■ Goal of the exercise ■
Your response must be made up of each line in the data below that contains the string "extend".

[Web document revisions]
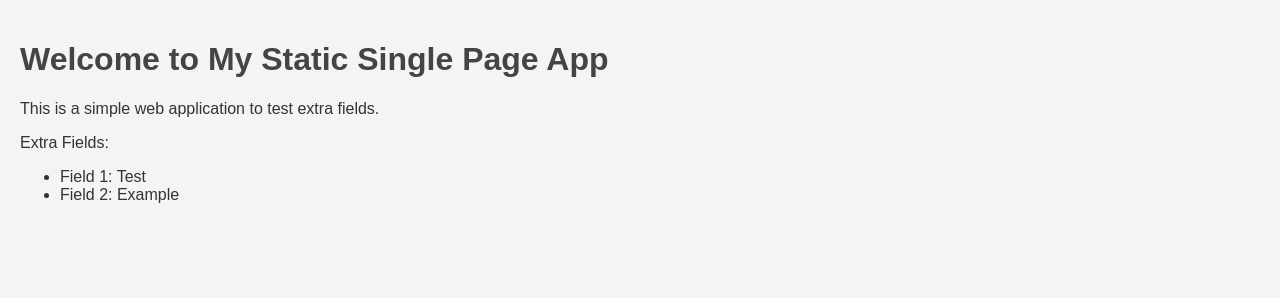
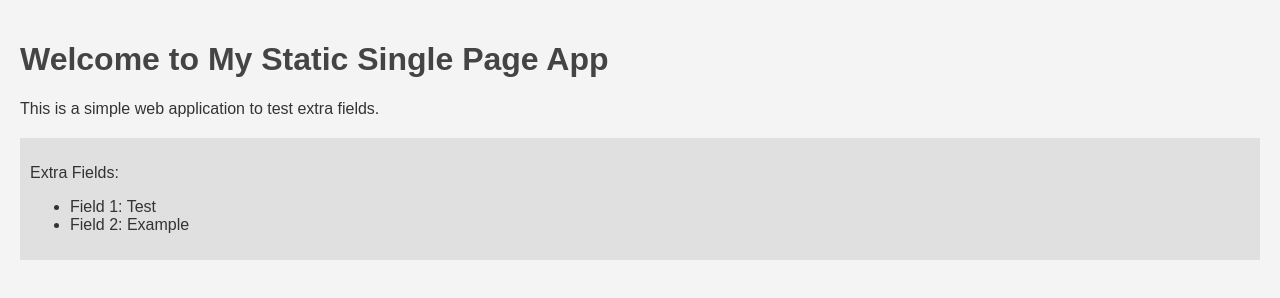
Before and after one commit to 24f2002843/test-extra-fields, a plain HTML site: page index.html in a window 1280 px wide. Drawn offline with Linux system fonts and the light colour scheme.

Commit message:
Update style.css

```diff
--- a/style.css
+++ b/style.css
@@ -9,3 +9,9 @@ body {
 h1 {
     color: #444;
 }
+
+#extra-fields {
+    margin-top: 20px;
+    background-color: #e0e0e0;
+    padding: 10px;
+}
```
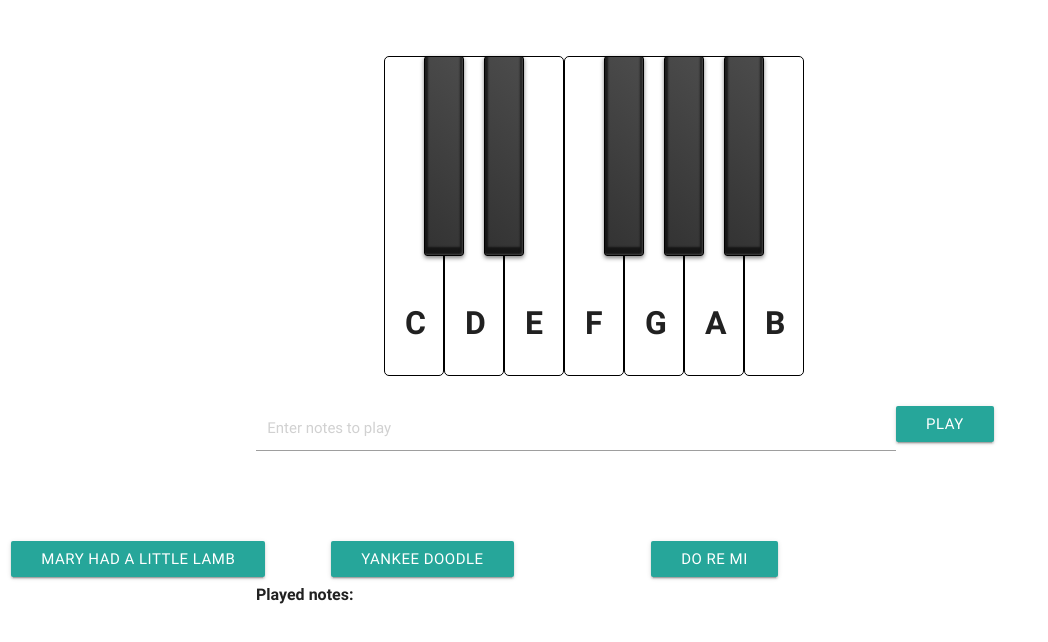
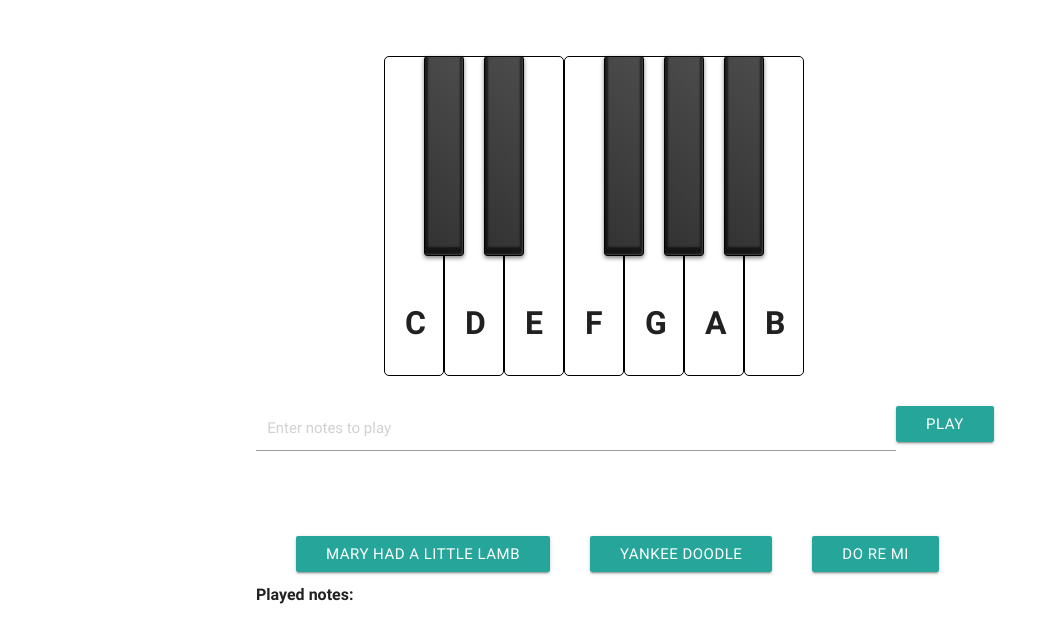
Before and after one commit to sdwang/piano, a website: page index.html in a window 1280 px wide. Shown: the part 120-762 px from the top of the page, without its empty margins (0-1048 px from the left). Drawn offline with nearby package versions, Linux system fonts and the light colour scheme.

Commit message:
(style) Sample button styles

```diff
--- a/styles/styles.css
+++ b/styles/styles.css
@@ -194,7 +194,13 @@ Sample Styles
 
 .sample-buttons {
   position: relative;
-  top: 450px;
+  top: 445px;
+  left: 20%;
+}
+
+.sample {
+  display: inline-block;
+  margin-left: 40px;
 }
 
 /**************
--- a/views/AppView.js
+++ b/views/AppView.js
@@ -6,7 +6,6 @@ var AppView = Backbone.View.extend({
     this.inputView = new InputView({model: this.model.get('input')});
     this.sampleCollectionView = new SampleCollectionView({collection: this.model.get('samples')});
     this.logView = new LogView({model: this.model.get('log')});
-    console.log(this.sampleCollectionView.$el);
   },
 
   render: function() {
--- a/views/SampleView.js
+++ b/views/SampleView.js
@@ -14,7 +14,7 @@ var SampleView = Backbone.View.extend({
   attributes: function() {
     return {
       "data-sample": this.model.get('musicSheet'),
-      "class": "col s3"
+      "class": "sample"
     };
   },
 
@@ -22,7 +22,6 @@ var SampleView = Backbone.View.extend({
 
   render: function() {
     return this.$el.html(this.template(this.model.attributes));
-    console.log(this.$el);
   }
 
 });
```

■ Task solution ■
@@ -6,7 +6,6 @@ var AppView = Backbone.View.extend({
@@ -14,7 +14,7 @@ var SampleView = Backbone.View.extend({
@@ -22,7 +22,6 @@ var SampleView = Backbone.View.extend({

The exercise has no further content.